| Jo Groves (ACA)
Investors may well be sitting on losses from emerging markets funds. Is it worth keeping the faith for a sustained…
Read more »
| Jo Groves (ACA)
Share trading has been difficult in 2022, but which companies have turnaround potential? Jo Groves takes a closer look at…
Read more »
| Karl Talbot
New research reveals that Gen Z may be the most astute when it comes to credit cards. But why? And…
Read more »
| Jo Groves (ACA)
The best-performing sectors over the past year invested in real assets such as infrastructure, but is this trend set to…
Read more »
| Karl Talbot
A major global bank has suggested the risk of a recession in the UK is ‘on the rise’. So, should…
Read more »
| Karl Talbot
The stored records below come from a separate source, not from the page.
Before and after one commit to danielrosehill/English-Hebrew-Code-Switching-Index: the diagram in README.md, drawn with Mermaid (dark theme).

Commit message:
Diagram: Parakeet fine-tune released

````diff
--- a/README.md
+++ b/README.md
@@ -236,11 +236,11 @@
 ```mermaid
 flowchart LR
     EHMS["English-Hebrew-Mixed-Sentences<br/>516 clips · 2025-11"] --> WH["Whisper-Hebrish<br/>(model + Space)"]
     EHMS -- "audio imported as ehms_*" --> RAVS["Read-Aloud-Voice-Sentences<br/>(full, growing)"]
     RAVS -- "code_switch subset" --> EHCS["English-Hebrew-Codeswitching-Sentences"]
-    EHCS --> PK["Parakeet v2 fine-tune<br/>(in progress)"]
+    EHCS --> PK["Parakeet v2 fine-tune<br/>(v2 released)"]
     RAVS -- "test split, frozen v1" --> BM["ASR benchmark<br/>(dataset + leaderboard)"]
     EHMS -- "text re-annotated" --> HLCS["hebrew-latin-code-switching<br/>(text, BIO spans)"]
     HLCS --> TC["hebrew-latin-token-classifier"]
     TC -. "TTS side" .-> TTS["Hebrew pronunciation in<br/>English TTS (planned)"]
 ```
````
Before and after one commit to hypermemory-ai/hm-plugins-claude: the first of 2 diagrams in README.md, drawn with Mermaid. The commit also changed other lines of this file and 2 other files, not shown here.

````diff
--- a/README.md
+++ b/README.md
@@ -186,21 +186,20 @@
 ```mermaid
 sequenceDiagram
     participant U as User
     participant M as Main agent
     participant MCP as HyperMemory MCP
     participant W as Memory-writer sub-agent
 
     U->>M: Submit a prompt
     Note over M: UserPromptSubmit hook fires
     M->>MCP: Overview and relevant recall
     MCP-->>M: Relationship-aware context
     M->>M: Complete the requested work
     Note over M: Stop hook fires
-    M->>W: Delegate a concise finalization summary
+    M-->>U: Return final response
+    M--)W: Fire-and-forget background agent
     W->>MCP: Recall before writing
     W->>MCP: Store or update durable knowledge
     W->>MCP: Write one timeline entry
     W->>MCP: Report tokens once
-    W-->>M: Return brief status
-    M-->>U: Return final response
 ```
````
New research shows one in four investors have cut back on their investing contributions to cope with the rising cost…
Read more »
| Sean LaPointe
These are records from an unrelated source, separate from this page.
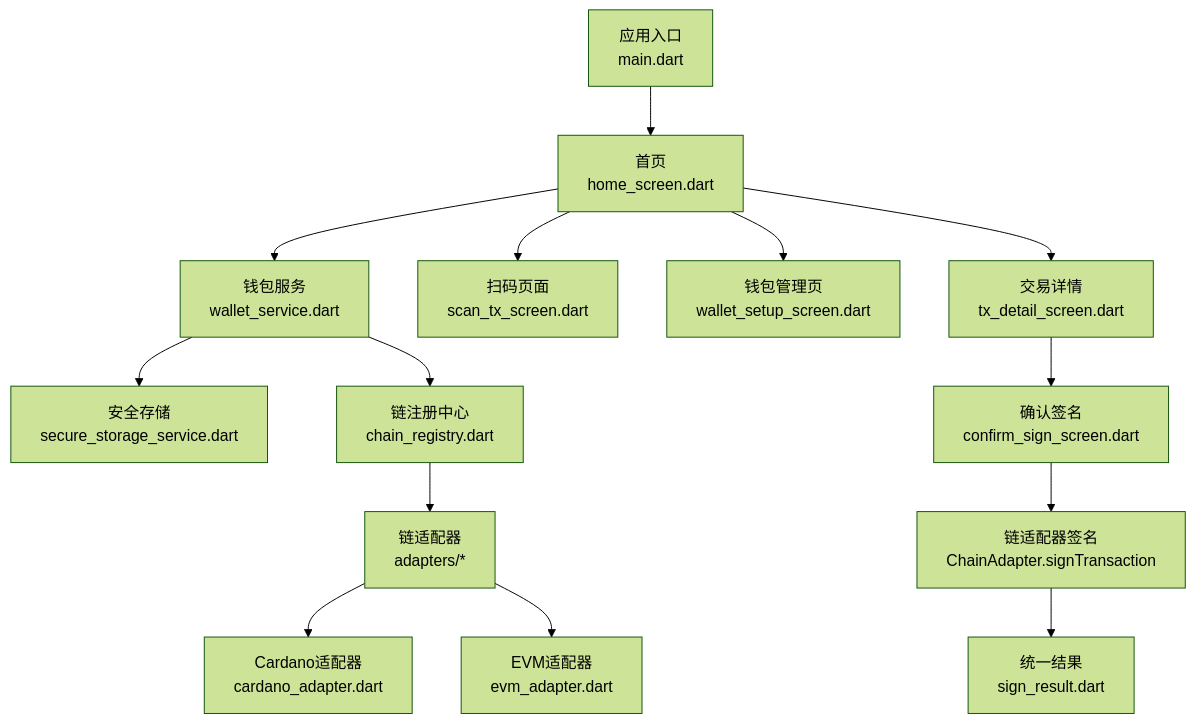
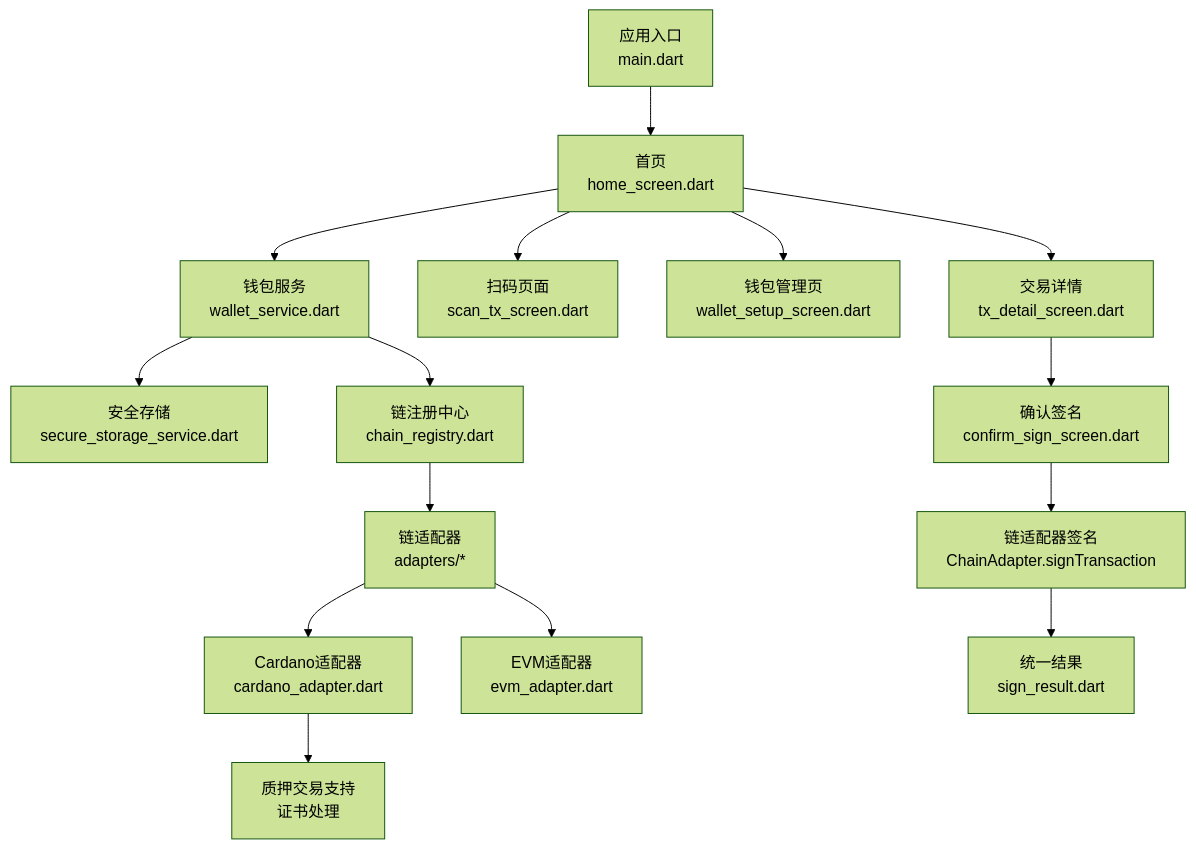
The first of 4 diagrams in .qoder/repowiki/zh/content/用户界面/冷钱包App界面/首页界面.md (EqualToEthan/stasis), drawn with Mermaid (forest theme) before and after one commit. The commit also changed other lines of this file and 60 other files, not shown here.

````diff
--- a/.qoder/repowiki/zh/content/用户界面/冷钱包App界面/首页界面.md
+++ b/.qoder/repowiki/zh/content/用户界面/冷钱包App界面/首页界面.md
@@ -63,16 +68,17 @@
 ```mermaid
 graph TB
 A["应用入口<br/>main.dart"] --> B["首页<br/>home_screen.dart"]
 B --> C["钱包服务<br/>wallet_service.dart"]
 C --> D["安全存储<br/>secure_storage_service.dart"]
 C --> E["链注册中心<br/>chain_registry.dart"]
 E --> F["链适配器<br/>adapters/*"]
 F --> G["Cardano适配器<br/>cardano_adapter.dart"]
 F --> H["EVM适配器<br/>evm_adapter.dart"]
 B --> I["扫码页面<br/>scan_tx_screen.dart"]
 B --> J["钱包管理页<br/>wallet_setup_screen.dart"]
 B --> K["交易详情<br/>tx_detail_screen.dart"]
 K --> L["确认签名<br/>confirm_sign_screen.dart"]
 L --> M["链适配器签名<br/>ChainAdapter.signTransaction"]
 M --> N["统一结果<br/>sign_result.dart"]
+G --> O["质押交易支持<br/>证书处理"]
 ```
````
As the new tax year kicks off, here’s a look at some of the most popular stocks among UK investors…
Read more »
View All
Should you invest the value of your investment may rise or fall and your Capital is at Risk. Before investing your individual circumstances should be considered, so you should consider taking independent financial advice.
To make the world Smarter, Happier, And Richer
Founded in 1993 by brothers Tom and David Gardner, The Motley Fool helps millions of people attain financial freedom through our website, podcasts, books, newspaper column, radio show and premium investing services.
Read more about us >

We have taken reasonable steps to ensure that any information provided by The Motley Fool Ltd, is accurate at the time of publishing. Any opinions expressed are the opinions of the authors only. The content provided has not taken into account the particular circumstances of any specific individual or group of individuals and does not constitute personal advice or a personal recommendation. No content should be relied upon as constituting personal advice or a personal recommendation, when making your decisions. If you require any personal advice or recommendations, please speak to an independent qualified financial adviser. No liability is accepted by the author, The Motley Fool Ltd or Richdale Brokers and Financial Services Ltd for any loss or detriment experienced by any individual from any decision, whether consequent to, or in any way related to the content provided by The Motley Fool Ltd; the provision of which is an unregulated activity.
The value of stocks, shares and any dividend income may fall as well as rise and is not guaranteed, so you may get back less than you invested. You should not invest any money you cannot afford to lose, and you should not rely on any dividend income to meet your living expenses. Stocks listed on overseas exchanges may be subject to additional dealing and exchange rate charges, administrative costs, withholding taxes and different accounting and reporting standards. They may have other tax implications, and may not provide the same, or any, regulatory protection. Exchange rate charges may adversely affect the value of shares in sterling terms, and you could lose money in sterling even if the stock price rises in the currency of origin. Any performance statistics that do not adjust for exchange rate changes are likely to result in an inaccurate portrayal of real returns for sterling-based investors.
Fool and The Motley Fool are trading names of The Motley Fool Ltd. The Motley Fool Ltd is an appointed representative of Richdale Brokers & Financial Services Ltd who are authorised and regulated by the Financial Conduct Authority (FRN: 422737). In this capacity we are permitted to act as a credit-broker, not a lender, for consumer credit products. We may also publish information, opinion and commentary about consumer credit products, loans, mortgages, insurance, savings and investment products and services, including those of our affiliate partners. We do not provide personal advice and we will not arrange any products on your behalf. Should you require personal advice, you should speak to an independent, qualified financial adviser.
The Motley Fool Ltd. Registered Office: 5 New Street Square, London EC4A 3TW. | Registered in England & Wales. Company No: 3736872. VAT Number: 188035783.
© 1998 – 2022 The Motley Fool. All rights reserved. The Motley Fool, Fool, and the Fool logo are registered trademarks of The Motley Fool Holdings Inc.


Leave a Comment